There are some along the lane, a few by the play area, a clump or two by the chicken coop, another handful around the “bunkie” in the woods.
Gardening has never been one of my strong points, but there is something about planting a bulb in the autumn that I find oddly comforting.
Maybe it’s that there’s no immediate pressure – the long wait for any return on investment is expected and, in my case, welcomed.
Maybe it’s that there’s an element of surprise when, after the long sleep of winter, from under a very deep blanket of snow, memories of where exactly I placed each bulb having become a bit blurry, suddenly, the fruits of my labour appear, and I am so glad to welcome the evidence of spring and a new beginning.
Maybe it’s the connection to resurrection that I find so delightful . . . burying a seemingly dead thing in the dirt, and knowing that there is life in there that will spring forth when the time is right and God awakens it.
Whatever the case, I can’t help but feel like I’m hiding something special that will eventually surprise and delight, after the waiting is over.
The ground varied as I dug here and there. Just like the seeds in the parable of the sower in Mark’s Gospel, some of those bulbs are in tough ground, and some are lounging about in the loam. And I wonder how they’ll fare in the spring.
Will they all push through? Will they find the sustenance they need to stand tall and testify to the times and the seasons and the wonder of their Creator? How will they be affected by the traffic, the sunlight or shade, the rate at which the snow over their hiding spot melts away? Will some of them be so out of the way that no one will notice their message of hope, and live and die without an audience?
All these built-in autumn gardening concepts speak to me. Patience, faith, hope, blooming where I’m planted, my unique set of circumstances, planting now in order to harvest someday, burying treasure, investing in tomorrow . . .
In 1 Corinthians 15, Paul gives this sowing and reaping analogy as a way for us to understand our brief time here in the present, compared to the glory that will come hereafter. What we are and do now is just like a seed or a bulb: plain, understated, easy to dismiss. But the potential is worth noting!
Planting our seeds requires faith and hope and patience. Is there really a day coming when everything we know will be transformed into something that no eye has seen, nor ear heard, nor heart fathomed (see 1 Corinthians 2:9)? Will obscurity really give way to glory? Will the waiting really be rewarded with burgeoning life when the time is right?

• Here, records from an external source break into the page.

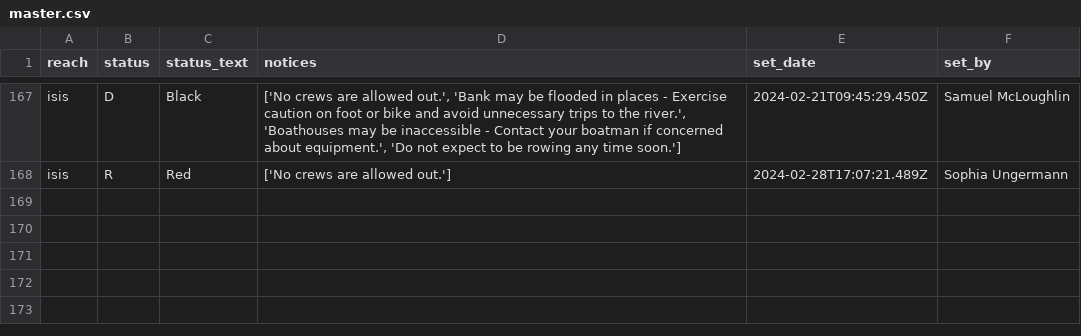
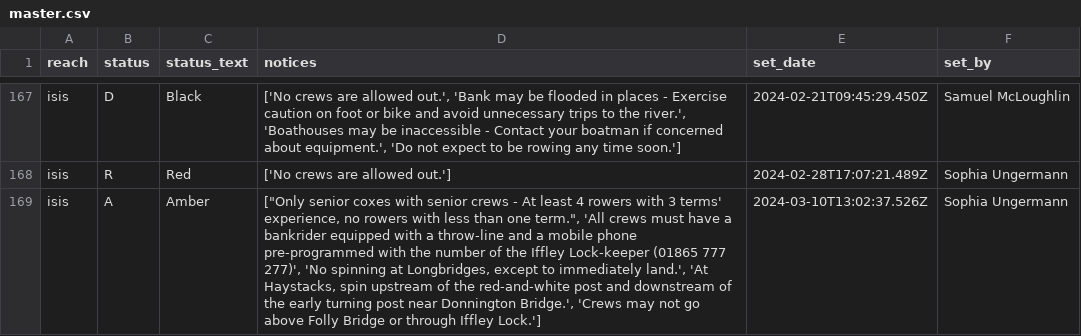
Before and after one commit to rowannicholls/rowannicholls.github.io, a CSV file: rowing/isis_flag_history/master.csv, drawn as a sheet; only a part is shown, gaps mark what is left out; the diff names each change by its address in the sheet, - before the commit and + after, or states it on an @@ line.

Commit message:
Updated flag status

```diff
--- a/rowing/isis_flag_history/master.csv
+++ b/rowing/isis_flag_history/master.csv
+row 169: isis | A | Amber | ["Only senior coxes with senior crews - At least 4 rowers with 3 terms' experience, no rowers with less than one term.", 'All crews must have a bankrider equipped with a throw-line and a mobile phone pre-programmed with the number of the Iffley Lock-keeper (01865 777 277)', 'No spinning at Longbridges, except to immediately land.', 'At Haystacks, spin upstream of the red-and-white post and downstream of the early turning post near Donnington Bridge.', 'Crews may not go above Folly Bridge or through Iffley Lock.'] | 2024-03-10T13:02:37.526Z | Sophia Ungermann
```
Also changed, not shown: 3 other files.
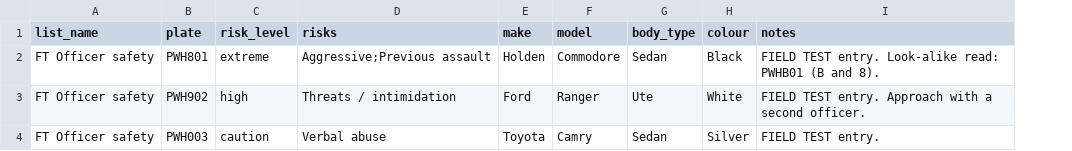
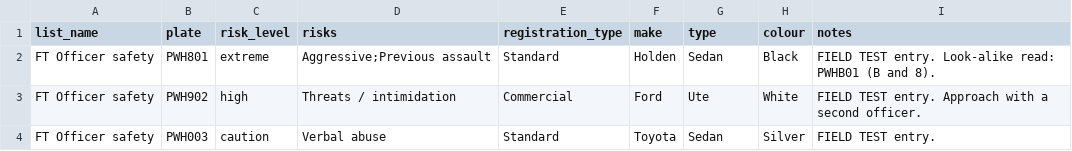
Before and after one commit to CivicMAPS/platewatch, a CSV file: datasets/field-test/03-hot-list.csv, drawn as a sheet; removed rows and columns are numbered as before the commit, all else as after; the diff names each change by its address in the sheet, - before the commit and + after, or states it on an @@ line.

```diff
--- a/datasets/field-test/03-hot-list.csv
+++ b/datasets/field-test/03-hot-list.csv
+column E (registration_type), rows 2-4: Standard | Commercial | Standard
-column F (model), rows 2-4: Commodore | Ranger | Camry
-G1: body_type
+G1: type
```
Also changed, not shown: datasets/field-test/02-permits.csv, templates/platewatch-allow-list-template.csv, 22 other files.
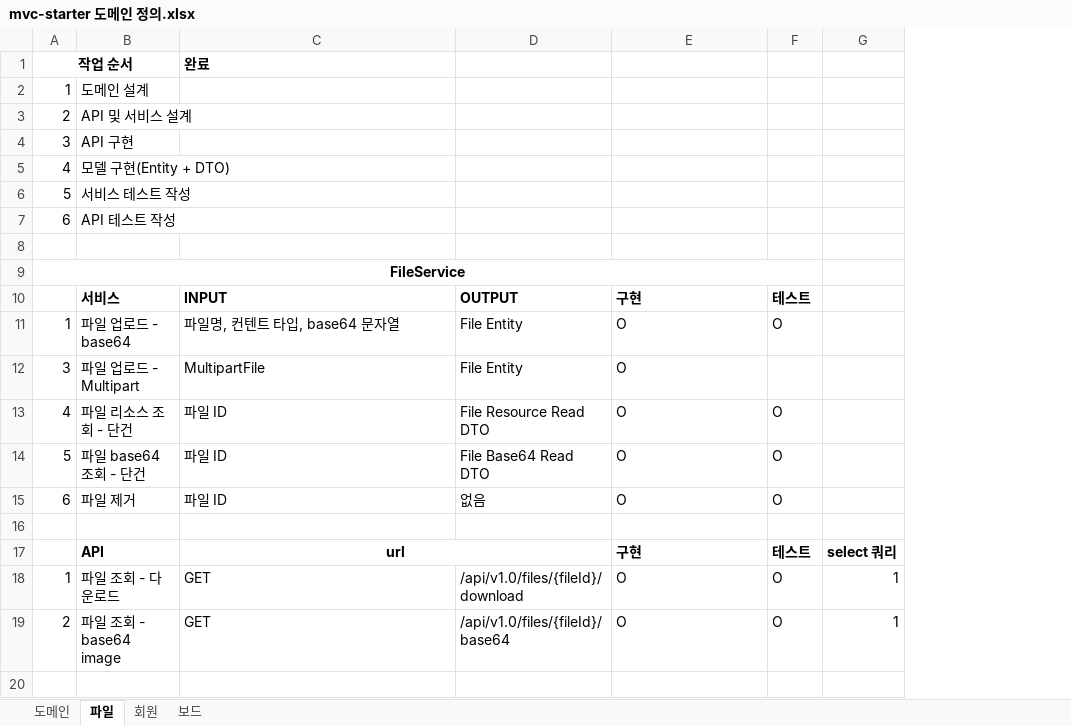
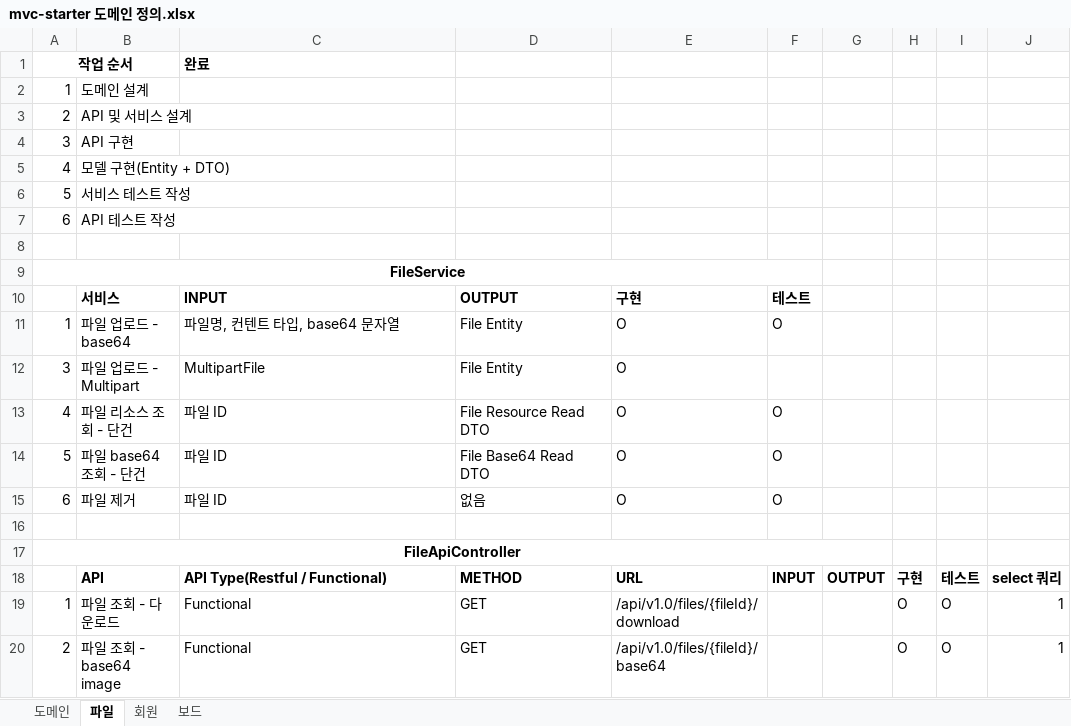
Before and after one commit to JuJin1324/mvc-starter, an Excel workbook: docs/mvc-starter 도메인 정의.xlsx, sheet 파일, drawn as a sheet; values as stored, in another font and other column widths than the file's, no borders; removed rows and columns are numbered as before the commit, all else as after; the diff names each change by its address in the sheet, - before the commit and + after, or states it on an @@ line.

Commit message:
[설계] Controller 에 API 타입 및 INPUT/OUTPUT 추가

```diff
--- a/docs/mvc-starter 도메인 정의.xlsx (sheet 파일)
+++ b/docs/mvc-starter 도메인 정의.xlsx (sheet 파일)
+column G, row 18: OUTPUT
+column H, rows 18-20: 구현 | O | O
+column I, rows 18-20: 테스트 | O | O
+row 17: FileApiController
-C18: url
+C18: API Type(Restful / Functional)
-C18 alignment: center
+C18 alignment: left
-C17:D17 merged
-D18: (empty)
+D18: METHOD
-E18: 구현
+E18: URL
-F18: 테스트
+F18: INPUT
-C19:C20: GET
+C19:C20: Functional
-D19: /api/v1.0/files/{fileId}/download
+D19: GET
-E19: O
+E19: /api/v1.0/files/{fileId}/download
-F19:F20: O
+F19:F20: (empty)
-D20: /api/v1.0/files/{fileId}/base64
+D20: GET
-E20: O
+E20: /api/v1.0/files/{fileId}/base64
```
Also changed, not shown: sheet 보드, sheet 회원.
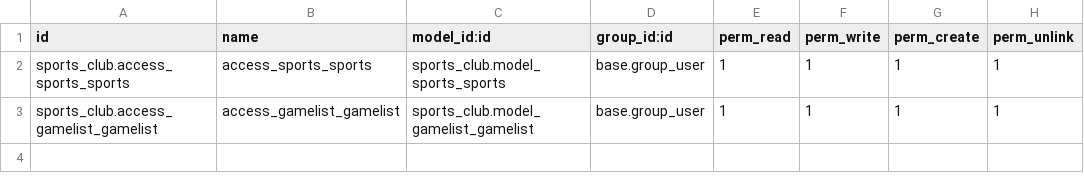
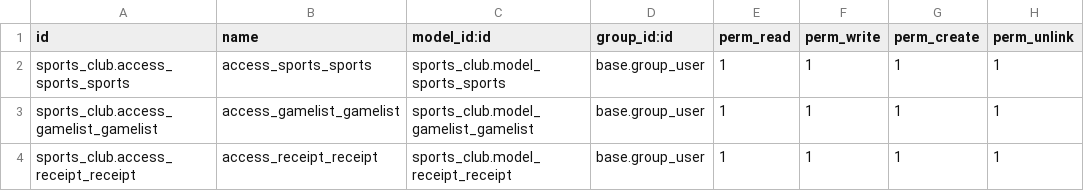
Before and after one commit to Yash-Vandra/sports-club, a CSV file: security/ir.model.access.csv, drawn as a sheet; the diff names each change by its address in the sheet, - before the commit and + after, or states it on an @@ line.

```diff
--- a/security/ir.model.access.csv
+++ b/security/ir.model.access.csv
+row 4: sports_club.access_receipt_receipt | access_receipt_receipt | sports_club.model_receipt_receipt | base.group_user | 1 | 1 | 1 | 1
```
Also changed, not shown: 8 other files.
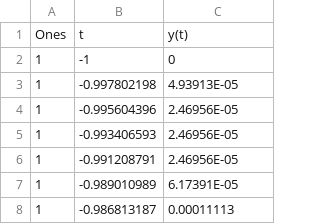
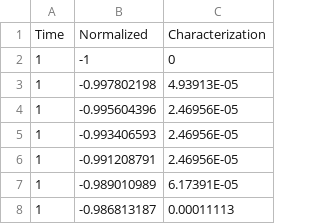
Before and after one commit to Cloud-Dashboard/Data-CSV, a CSV file: COVID19.csv, drawn as a sheet; only a part is shown; removed rows and columns are numbered as before the commit, all else as after; the diff names each change by its address in the sheet, - before the commit and + after, or states it on an @@ line.

Commit message:
Update COVID19.csv

```diff
--- a/COVID19.csv
+++ b/COVID19.csv
-row 1: Ones | t | y(t)
+row 1: Time | Normalized | Characterization
```
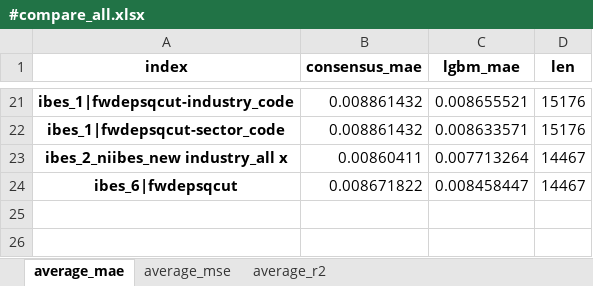
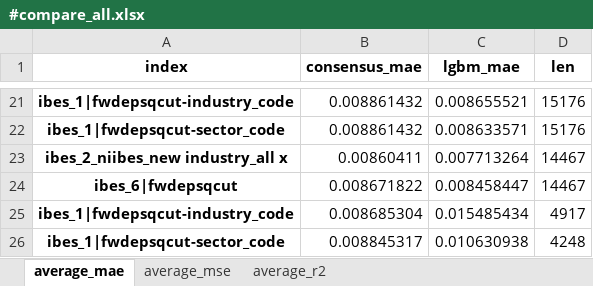
Before and after one commit to stepchoi/IAAI, an Excel workbook: results_lgbm/compare_with_ibes/#compare_all.xlsx, sheet average_mae, drawn as a sheet; only a part is shown, gaps mark what is left out; values as stored, in another font and other column widths than the file's, no borders; the diff names each change by its address in the sheet, - before the commit and + after, or states it on an @@ line.

```diff
--- a/results_lgbm/compare_with_ibes/#compare_all.xlsx (sheet average_mae)
+++ b/results_lgbm/compare_with_ibes/#compare_all.xlsx (sheet average_mae)
+row 25: ibes_1|fwdepsqcut-industry_code | 0.008685304 | 0.015485434 | 4917
+row 26: ibes_1|fwdepsqcut-sector_code | 0.008845317 | 0.010630938 | 4248
```
Also changed, not shown: sheet average_r2, sheet average_mse, 5 other files.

And this parable of autumn gardening is a microcosm of the grandiose plan of the Lord when it comes to life and eternity. What is sown in weakness will be raised in strength. What was corruptible will put on incorruption. What was mortal will be swallowed up by immortality. Death will be replaced with life. Struggle and strife will give way to peace and joy.
All the sacrifice and loss involved in laying down our lives in the dirt will be a faint and fleeting thing when compared with the eternal weight of glory they have accomplished (see 2 Corinthians 4:17). In that day, God’s kingdom will be the sphere in which we thrive, and the feeble earthly kingdoms that vied for our affections and enticed us away from sowing our lives for eternity will show themselves to have been only a mirage.
In this life, it is as though we are working in the autumn season with our hearts and our eyes fixed on the coming spring. And God promises throughout the Bible that it is going to be a glorious spring! Sow your one life for Him in this present season, and know that the reaping that follows in the coming ages will make it all worthwhile.
Jesus himself said, “I tell you a solemn truth, unless a kernel of wheat falls into the ground and dies, it remains a single kernel; but if it dies it produces a great harvest” (John 12:24 Mounce). “If you try to hang on to your life, you will lose it. But if you give up your life for my sake, you will save it” (Matthew 16:25 NLT). Or, as Jim Elliott phrased it: “He is no fool who gives what he cannot keep to gain what he cannot lose.”